§ Prompt
Within the records that follow, find every line containing the string "update". Copy those lines.

§ Given data
⁂

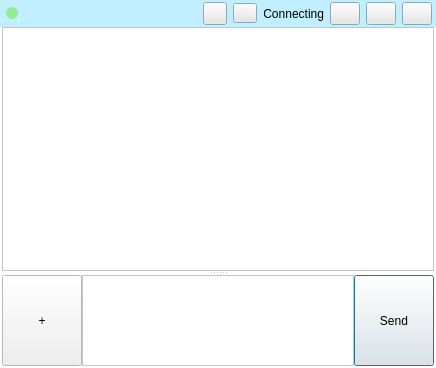
The window that examples/qtmegachatapi/chatWindow.ui (meganz/MEGAchat) describes before a commit, drawn with Qt 5.
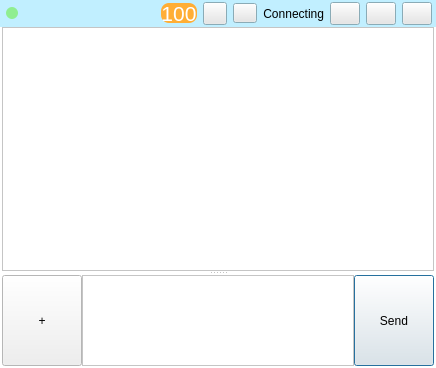
The same window after the commit. Icons and pictures are not drawn. Custom widgets are drawn as their Qt base class.

Commit message: Add callbacks to notify app onNumPreviewers change

Diff of the .ui file:
```diff
--- a/examples/qtmegachatapi/chatWindow.ui
+++ b/examples/qtmegachatapi/chatWindow.ui
@@ -316,6 +316,76 @@
            </property>
           </spacer>
          </item>
+		<item>
+			<widget class="QLabel" name="mPreviewers">
+			 <property name="sizePolicy">
+			  <sizepolicy hsizetype="MinimumExpanding" vsizetype="Minimum">
+			   <horstretch>0</horstretch>
+			   <verstretch>0</verstretch>
+			  </sizepolicy>
+			 </property>
+			 <property name="minimumSize">
+			  <size>
+			   <width>20</width>
+			   <height>20</height>
+			  </size>
+			 </property>
+			 <property name="maximumSize">
+			  <size>
+			   <width>40</width>
+			   <height>20</height>
+			  </size>
+			 </property>
+			 <property name="sizeIncrement">
+			  <size>
+			   <width>0</width>
+			   <height>0</height>
+			  </size>
+			 </property>
+			 <property name="baseSize">
+			  <size>
+			   <width>0</width>
+			   <height>0</height>
+			  </size>
+			 </property>
+			 <property name="font">
+			  <font>
+			   <pointsize>16</pointsize>
+			   <strikeout>false</strikeout>
+			  </font>
+			 </property>
+			 <property name="visible">
+			  <bool>false</bool>
+			 </property>
+			 <property name="autoFillBackground">
+			  <bool>false</bool>
+			 </property>
+			 <property name="styleSheet">
+			  <string notr="true">border-radius:8px;
+		background-color:#ffae35;
+		color: white;
+		</string>
+			 </property>
+			 <property name="text">
+			  <string>100</string>
+			 </property>
+			 <property name="textFormat">
+			  <enum>Qt::PlainText</enum>
+			 </property>
+			 <property name="scaledContents">
+			  <bool>false</bool>
+			 </property>
+			 <property name="alignment">
+			  <set>Qt::AlignCenter</set>
+			 </property>
+			 <property name="margin">
+			  <number>2</number>
+			 </property>
+			 <property name="textInteractionFlags">
+			  <set>Qt::NoTextInteraction</set>
+			 </property>
+			</widget>
+		   </item>
          <item>
           <widget class="QToolButton" name="mAudioCallBtn">
            <property name="sizePolicy">
```
The commit also changes 12 other files.
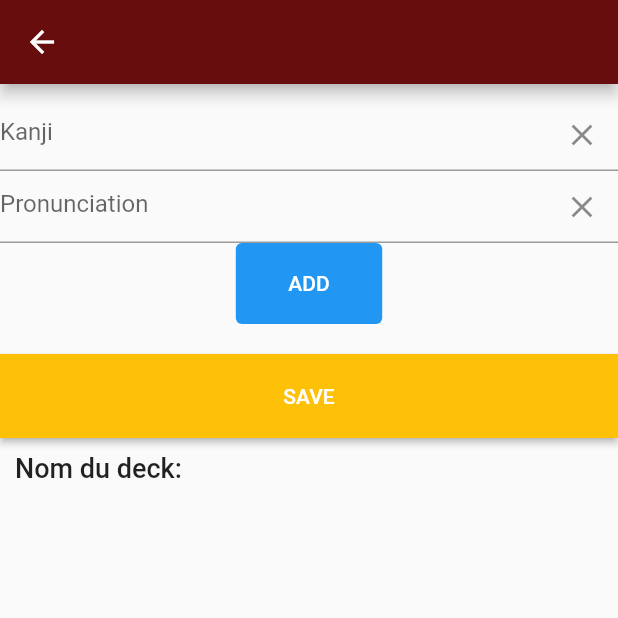
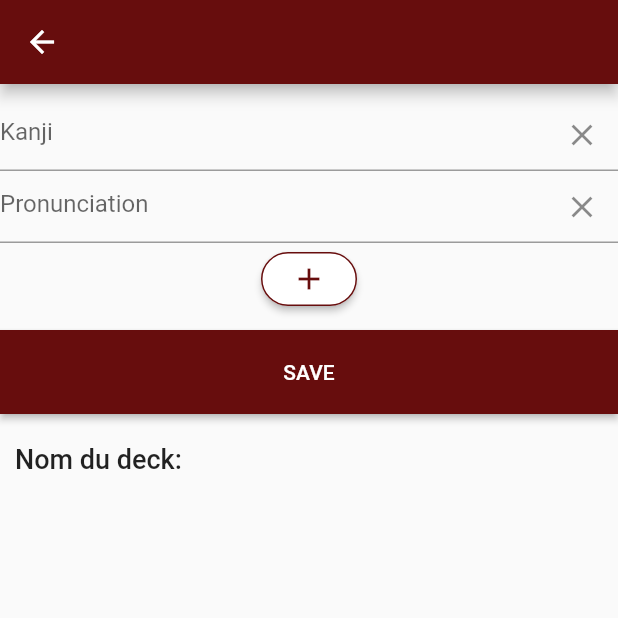
Before and after one commit to FlorianFlouquet/Yomikata, a Flutter app: the DeckMakerPage screen opened directly with empty values, on a phone screen of 412 x 824 dp, the top half of it. Run offline on Flutter 3.47's test engine with Material 2 defaults, Android fonts, the phone set to English and light mode, and no system bars; our stand-ins replace flip_card, loading_animation_widget; missing offline and left inert: mongo_dart.

Commit message:
style: changed add and save button's color and shape

```diff
--- a/lib/pages/deckMakerPage.dart
+++ b/lib/pages/deckMakerPage.dart
@@ -112,7 +112,7 @@ class _DeckMakerPageState extends State<DeckMakerPage> {
                       ),
                     ],
                   ),
-                  TextButton(
+                  ElevatedButton(
                     onPressed: () {
                       isDisable() ? // Check if form's inputs are empty
                       null :
@@ -127,25 +127,30 @@ class _DeckMakerPageState extends State<DeckMakerPage> {
                       });
                       focusKanji.requestFocus();
                     },
-                      style: ElevatedButton.styleFrom(
-                        padding: EdgeInsets.only(bottom: 19, left: 35, top: 19, right: 35),
-                        backgroundColor: Colors.blue,
-                        foregroundColor: Colors.white,
+                    style: ButtonStyle(
+                      shape: MaterialStateProperty.all(
+                        RoundedRectangleBorder(
+                          borderRadius: BorderRadius.circular(18.0),
+                          side: BorderSide(color: Color(0xff670D0D)),
+                        )
                       ),
-                      child: const Text("ADD")
+                      backgroundColor: MaterialStateProperty.all(Colors.white),
+                      foregroundColor: MaterialStateProperty.all(Color(0xff670D0D)),
+                    ),
+                    child: const Icon(Icons.add),
                   ),
                 ],
               ),
             ),
           ),
           Container(
-            margin: EdgeInsets.only(top: 20),
+            margin: EdgeInsets.only(top: 10, bottom: 10),
             child: ElevatedButton(
                 onPressed: () {
                   widget.update(modifiableDeck.name, modifiableDeck);
                 },
                 style: ElevatedButton.styleFrom(
-                  backgroundColor: Colors.amber,
+                  backgroundColor: Color(0xff670D0D),
                   shape: RoundedRectangleBorder(),
                   padding: EdgeInsets.all(20),
                 ),
```
Also changed, not shown: pubspec.lock. Lines whose indentation alone changed are shown as unchanged.
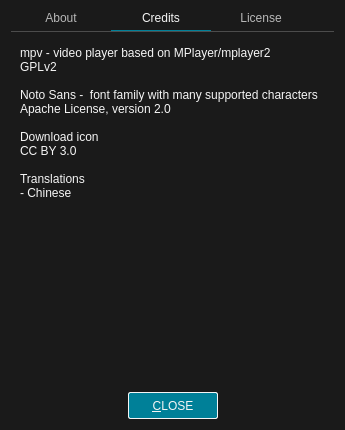
Old version of the form src/ui/aboutdialog.ui in the repository u8sand/Baka-MPlayer.
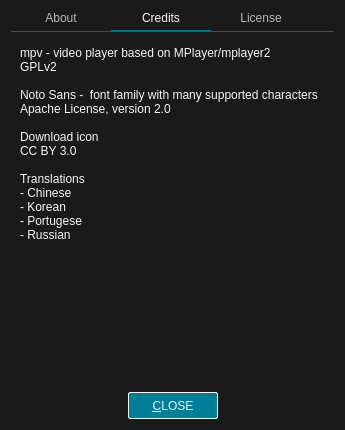
New version of the form. The open tabs and pages were chosen to show the change. Icons and pictures are not drawn.

Commit message: aboutdialog.ui: update translation credits

The edit to the form file:
```diff
--- a/src/ui/aboutdialog.ui
+++ b/src/ui/aboutdialog.ui
@@ -222,7 +222,10 @@
 CC BY 3.0 &lt;Sasha Mescheryakov&gt;
 
 Translations
-- Chinese &lt;amazingfate&gt;</string>
+- Chinese &lt;amazingfate&gt;
+- Korean &lt;godly-devotion&gt;
+- Portugese &lt;u8sand&gt;
+- Russian &lt;suhr&gt;</string>
          </property>
         </widget>
        </item>
```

⁂

§ Response to this exercise
                   widget.update(modifiableDeck.name, modifiableDeck);
Commit message: aboutdialog.ui: update translation credits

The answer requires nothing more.